It’s a fast-evolving vulnerability gap that requires proven cloud application security solutions. To expand on the subject, SonicWall senior product manager Shannon Emmons joined Bill Murphy on his latest RedZone Podcast, “Cloud Application Security Is Your Gateway to Cloud Confidence.

Murphy and Emmons address why default SaaS application security controls are simply not enough, regaining visibility and control of your SaaS email and apps while taking a wholistic approach, how to protect account takeovers from insider threats and compromised credentials and more.

“As customers make their migration to cloud, security is often an afterthought,” said Emmons. “Particularly when you look at things like Box, Dropbox or some ad hoc ‘app of the day’, somebody needed it at that point of time and now they’ve used it. Your IT staff may know, or they may not know, and you now may have company data out there you don’t know about that’s now at risk of breach or data exfiltration.”

LISTEN TO THE PODCAST

Cloud Application Security Is Your Gateway to Cloud Confidence

CIOs are challenged to choose a SaaS platform or service that secures Office 365, OneDrive, Box, Dropbox, G-suite, Salesforce and more in order to properly protect data leaving their organization and stored within the cloud.

“If you’re using multiple SaaS apps — something like the Office 365 suite, Box or Dropbox and eventually Slack and Salesforce — in most cases organizations are managing those policies, that data and threat space differently,” she said. “Some people assume that the cloud service providers are responsible for protecting them from threats, but they’re not and they’ll call it out in their contracts. It’s never in big, red print.”

Murphy is a world-renowned IT security expert dedicated to your success as an IT business leader. A prolific thinker and communicator, Murphy publishes educational articles, podcasts and innovative ideas regularly in the RedZone Technologies blog, and hosts the long-running CIO Innovation Forum Community, which helps IT executives share expertise with peers, build professional relationships, learn about new developments and expand leadership skills.

About Shannon Emmons

Shannon Emmons is a senior product manager at SonicWall. She focuses on protecting SaaS email with data compiled from more than 1 million sensors around the globe to defend against today’s most sophisticated cyber threats.

A 16-year cybersecurity veteran, Shannon is a customer-focused product leader who has been CISSP-certified for 13 years.

Cyber Security News & Trends

This week, vote for SonicWall in the computer security awards, an update on the Capital One data breach suspect, and GDPR is an identity thief’s dream.


SonicWall Spotlight

2019 Computing Security Awards – Vote for SonicWall

  • SonicWall are nominated in the following categories:

    Anti-Malware Solution of the Year – SonicWall Capture Client
    New Hardware Solution of the Year – SonicWall TZ Series
    SME Security Solution of the Year – SonicWall TZ Series

Vote today!

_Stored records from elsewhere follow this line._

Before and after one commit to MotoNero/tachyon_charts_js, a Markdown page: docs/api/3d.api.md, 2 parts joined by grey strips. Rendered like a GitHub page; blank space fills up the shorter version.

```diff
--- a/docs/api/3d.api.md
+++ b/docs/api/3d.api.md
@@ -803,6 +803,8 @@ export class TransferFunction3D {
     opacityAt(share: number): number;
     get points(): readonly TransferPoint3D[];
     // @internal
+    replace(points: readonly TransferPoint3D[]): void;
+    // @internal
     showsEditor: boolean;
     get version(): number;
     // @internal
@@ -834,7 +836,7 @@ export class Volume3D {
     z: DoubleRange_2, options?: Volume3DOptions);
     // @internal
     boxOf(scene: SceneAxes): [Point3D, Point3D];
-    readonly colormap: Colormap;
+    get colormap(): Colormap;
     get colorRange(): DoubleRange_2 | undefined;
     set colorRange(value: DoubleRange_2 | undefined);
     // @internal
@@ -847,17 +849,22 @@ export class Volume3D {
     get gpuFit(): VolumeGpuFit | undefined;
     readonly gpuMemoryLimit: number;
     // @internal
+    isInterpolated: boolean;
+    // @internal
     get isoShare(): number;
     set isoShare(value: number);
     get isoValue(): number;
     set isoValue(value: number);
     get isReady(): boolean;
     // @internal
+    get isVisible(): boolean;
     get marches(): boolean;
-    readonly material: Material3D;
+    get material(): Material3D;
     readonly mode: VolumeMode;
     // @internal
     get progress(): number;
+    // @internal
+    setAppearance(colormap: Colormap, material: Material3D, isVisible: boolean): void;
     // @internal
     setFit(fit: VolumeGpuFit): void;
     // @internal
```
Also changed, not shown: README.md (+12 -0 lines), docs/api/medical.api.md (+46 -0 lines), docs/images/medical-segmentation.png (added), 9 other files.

The Top 25 Enterprise IT Innovators of 2019CRN

  • SonicWall CEO Bill Conner is named as one of CRN’s top 25 Enterprise IT innovators of 2019 with SonicWall Cloud App Security 2.0 names as one of the reasons behind the recognition.

Forget Panic Rooms and Alarms, State-of-the-Art Security Is Now Insanely High-Tech—and Nearly Invisible – Robb Report

  • Luxury lifestyle magazine Robb Report takes a look at the most up to date home and business security systems that money can buy, from residential surveillance systems installed by private security firms to the best business firewalls like those offered by SonicWall.

Best Security Hardware – Gold Medal – ChannelPro Network


Cybersecurity News

Virtually All Polled Enterprises Say They’ll Use SD-WAN in Next Two Years. Do You Know What It Is? Let Us Fill You In – The Register

  • With IDC’s Software-Defined WAN Survey published in April this year estimating that 95 per cent of enterprises expect to use SD-WAN technology within the next two years, and almost half already using it in one form or another, The Register take a look at the key SD-WAN considerations in 2019.

The Capital One Breach Suspect May Have Stolen Data From at Least 30 Other Companies and SchoolsBusiness Insider

  • Prosecutors of the Capital One data breach allege the suspect stole data on more than 30 entities, including private companies and schools, as well as 100 million Capital One customers.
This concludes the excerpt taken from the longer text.